Going to have another bash at doing a meteor shower in the early hours of 4th Jan (Quadrantid). Looks like clear skies from midnight to 3am and then it will become misty/foggy (according to Met office). The moon is around 5% and so that should help and I'm in an area of low light.

Could do with some camera settings tips please. Here's what I'm taking plus some settings I think I'll go for

Nikon D850
Lens is Nikkor 24-120mm f/4 (not ideal, but the fastest lens I own that's even remotely 'wide')
Tripod + 3-way head
Flask of hot hot coffee (it's going to be -4C)

Focal Length: 24mm
Aperture: f/4
Shutter: 20 seconds (checked and this seems okay by the rule of 500)
ISO 2000 (should this be higher?)
Long Exposure NR disabled
Interval around 5 seconds
Shoot length - 2 hours

I'll set the focus about 1/2 a metre beyond Hyperfocal - is that the best way to get stars into sharp focus? I'm not going to get hung up on aiming toward the radiant given my focal length isn't particularly wide anyway. In any case there is a Gallow on the hill I'll be shooting from and I think that would look great if I can get any kind of silhouette from it in the final image.

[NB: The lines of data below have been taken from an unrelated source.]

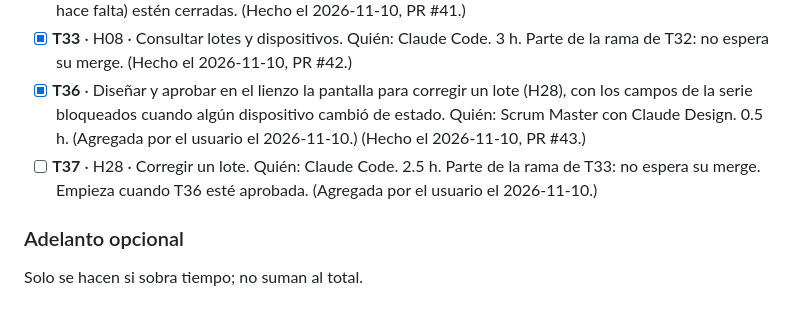
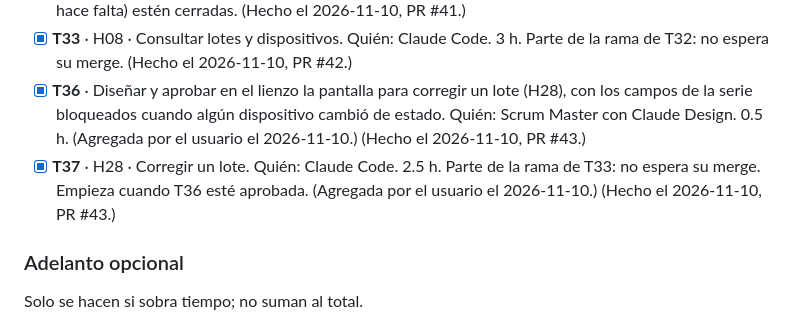
Before and after one commit to Cerati1998/SIGLA-TOS, a Markdown page: docs/sprint-2.md, the part around the change. GitHub-like rendering.

```diff
--- a/docs/sprint-2.md
+++ b/docs/sprint-2.md
@@ -39,7 +39,7 @@ Marca de avance: `[ ]` pendiente, `[x]` terminada. Las tareas arrastradas conser
 - [x] **T32** · H07 · Ingresar un lote de dispositivos. Incluye las tablas de lote y dispositivos, y deja `docs/database.md` al día en el mismo PR. Quién: Claude Code. 4 h. Empieza cuando T27 (y T30, si hace falta) estén cerradas. (Hecho el 2026-11-10, PR #41.)
 - [x] **T33** · H08 · Consultar lotes y dispositivos. Quién: Claude Code. 3 h. Parte de la rama de T32: no espera su merge. (Hecho el 2026-11-10, PR #42.)
 - [x] **T36** · Diseñar y aprobar en el lienzo la pantalla para corregir un lote (H28), con los campos de la serie bloqueados cuando algún dispositivo cambió de estado. Quién: Scrum Master con Claude Design. 0.5 h. (Agregada por el usuario el 2026-11-10.) (Hecho el 2026-11-10, PR #43.)
-- [ ] **T37** · H28 · Corregir un lote. Quién: Claude Code. 2.5 h. Parte de la rama de T33: no espera su merge. Empieza cuando T36 esté aprobada. (Agregada por el usuario el 2026-11-10.)
+- [x] **T37** · H28 · Corregir un lote. Quién: Claude Code. 2.5 h. Parte de la rama de T33: no espera su merge. Empieza cuando T36 esté aprobada. (Agregada por el usuario el 2026-11-10.) (Hecho el 2026-11-10, PR #43.)
 
 ### Adelanto opcional
 Solo se hacen si sobra tiempo; no suman al total.
```
Also changed, not shown: docs/product-backlog.md (+1 -1 lines).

Any advice from those of you experienced in this kind of photography will be gratefully received. Only the second time I've ever tried it.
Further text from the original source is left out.